Your customers will rarely move to the second page of the Google Search results to find what they are looking for. Set a distinct and clear name for Facebook, Twitter, Google+, YouTube and other social networking sites. It also helps to specify your country or region in your name as your target audience may be searching for products within their locality. If you have special offers or campaigns, dedicate a separate landing page for those to land customers directly to them.
For example, popular chocolate brand Cadbury Dairy Milk is spread all over the globe. They have separate Facebook pages and communities for different countries and even for special promotions and offers so if a customer saw a billboard about it, he will have no hard time searching for it online. Their recent campaign “Unwrap Big Prizes” (developed by Cygnis Media) has its own landing page and appears in search results when you look for ‘cadbury unwrap’.
3: Establish credibility:
It is not enough to only be active on your own social media platforms. You need to branch out and participate in social media discussions that revolve around other topics of your brand’s interest. If you are a food and beverage company, you may want to see what restaurants your customers prefer and where they are talking about your brand other than your own page. Focus on your specialties and post sporadically but smartly.
For example, Skinny Kitchen is a recipes brand that stays active on other recipe and culinary channels on social media. It regularly posts recipes on allrecipes’ Facebook page where food connoisseurs from around the world share recipes and kitchen tips. Staying active on other channels increases visibility, draws attention to your own page and guarantees that your message will get delivered to the right people at the right place.
4: Respond to Feedback:
Do you know that more than 90% of the companies in the world don’t respond to their customers’ feedback on social media? That can be fatal to your brand. When you’re starting a conversation on the web, you need to monitor it as well. See how people are responding to various posts. Is there anything that they like in particular or getting offended from? Are they asking questions or are they providing reviews for your products? Get back to them and let them know you heard.
For example, recent animation Stanley Pickle gained momentum through Vimeo and Twitter by personally thanking each person who re-tweeted or favourited their film on-line. They started the conversation and then kept it going. They answered people’s questions, responded to their jokes and took their fans seriously. In return, their fans took them seriously and spread the word like wildfire.
5: Eliminate Spamming:
On social media, people can get carried away simply because they can. Some people spam your page with random links that have nothing to do with your brand, others post ridiculous comments. All of these spammers can cost you real fans who want to provide genuine feedback. Get rid of these spammers so your customers have a clean environment to interact with you. Set down clear rules for your social media page so people are warned beforehand.
For example, the beverage giant Coca Cola has a separate page for “House Rules” on their Facebook page. The page outlines the guidelines for commenting and posting on the Coca Cola page. A simple way of letting fans know that their genuine opinions are honoured and spammers are - well, not so much.
Conclusion: In conclusion, you should know what your brand stands for and what its core values are.
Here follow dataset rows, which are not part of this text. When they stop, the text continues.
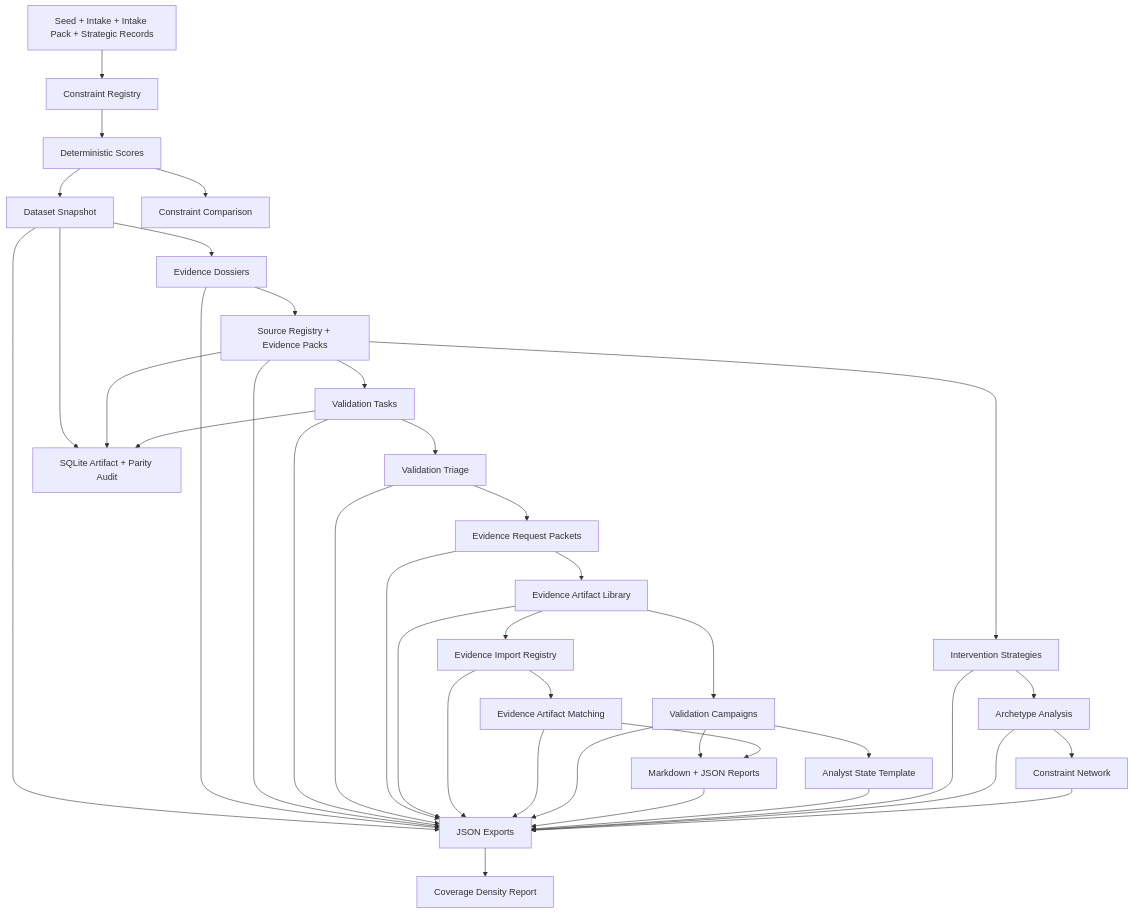
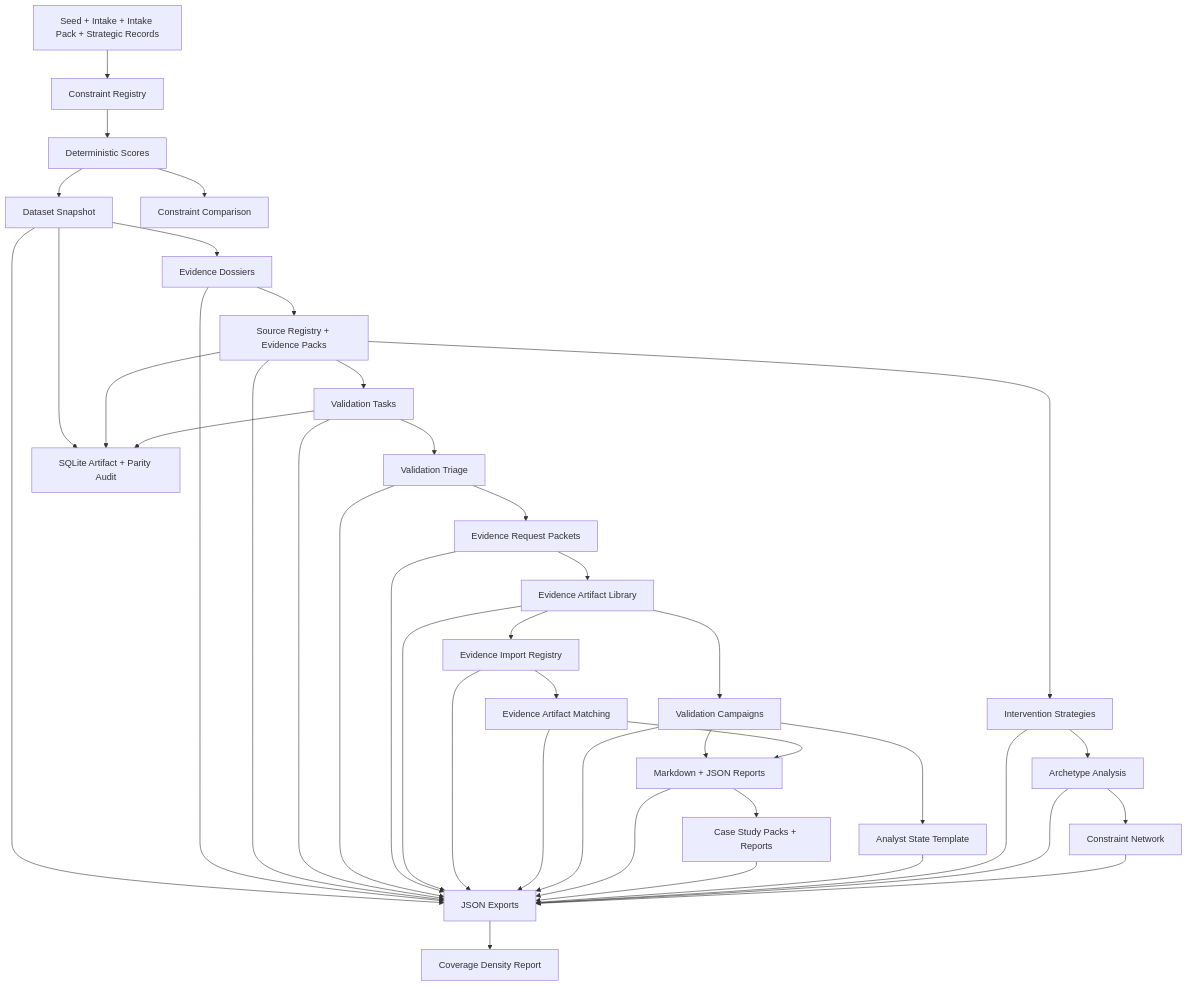
One commit to EtherTabu/economic-x-ray-vision changed the diagram in docs/DATA_PIPELINE.md. Above: the diagram before and after it, drawn with Mermaid. The commit also changed other lines of this file and 12 other files, not shown here.

Commit message:
Add case study evidence request pack

````diff
--- a/docs/DATA_PIPELINE.md
+++ b/docs/DATA_PIPELINE.md
@@ -37,41 +37,43 @@
 ```mermaid
 flowchart TD
   A["Seed + Intake + Intake Pack + Strategic Records"] --> B["Constraint Registry"]
   B --> C["Deterministic Scores"]
   C --> D["Dataset Snapshot"]
   D --> E["Evidence Dossiers"]
   E --> F["Source Registry + Evidence Packs"]
   F --> G["Validation Tasks"]
   G --> H["Validation Triage"]
   H --> I["Evidence Request Packets"]
   I --> Q["Evidence Artifact Library"]
   Q --> T["Evidence Import Registry"]
   T --> U["Evidence Artifact Matching"]
   Q --> J["Validation Campaigns"]
   J --> R["Analyst State Template"]
   J --> V["Markdown + JSON Reports"]
   U --> V
+  V --> W["Case Study Packs + Reports"]
   F --> K["Intervention Strategies"]
   K --> L["Archetype Analysis"]
   L --> M["Constraint Network"]
   C --> N["Constraint Comparison"]
   D --> O["SQLite Artifact + Parity Audit"]
   F --> O
   G --> O
   D --> P["JSON Exports"]
   E --> P
   F --> P
   G --> P
   H --> P
   I --> P
   Q --> P
   T --> P
   U --> P
   J --> P
   V --> P
+  W --> P
   R --> P
   K --> P
   L --> P
   M --> P
   P --> S["Coverage Density Report"]
 ```
````
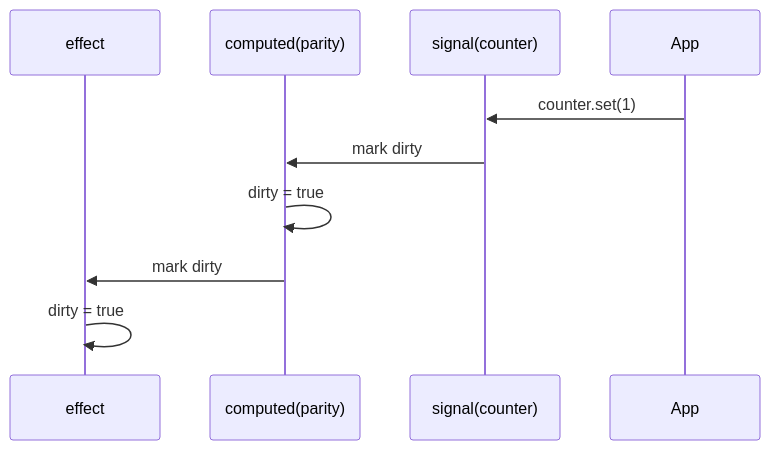
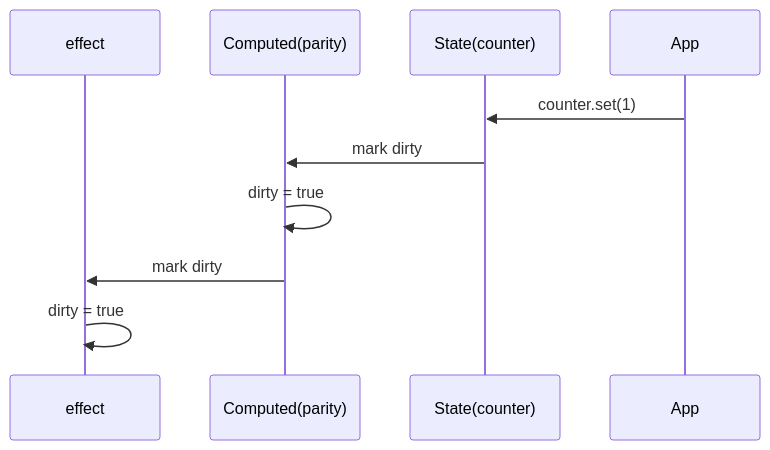
One commit to nishitaku/frontend-phpcon-do-slide changed the second of 3 diagrams in docs/slide.md. Above: the diagram before and after it, drawn with Mermaid. The commit also changed other lines of this file and 4 other files, not shown here.

```diff
--- a/docs/slide.md
+++ b/docs/slide.md
@@ -368,15 +389,15 @@
 <pre class="mermaid">
 sequenceDiagram
     participant E as effect
-    participant C as computed(parity)
-    participant S as signal(counter)
+    participant C as Computed(parity)
+    participant S as State(counter)
     participant App
 
     App->>S: counter.set(1)
 
     S->>C: mark dirty
     C->>C: dirty = true
 
     C->>E: mark dirty
     E->>E: dirty = true
 </pre>
```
Communication is the problem of the communicator – so make it a point to get your brand’s right perception conveyed to the audience. Curate your search results in a way that customers can find you easily with simple search results and on the first page on Google’s search results. Understanding where your target audience is most densely congregated will help you deliver the message to them effectively. And effective communication is what it’s all about. Share your feedback in comment area.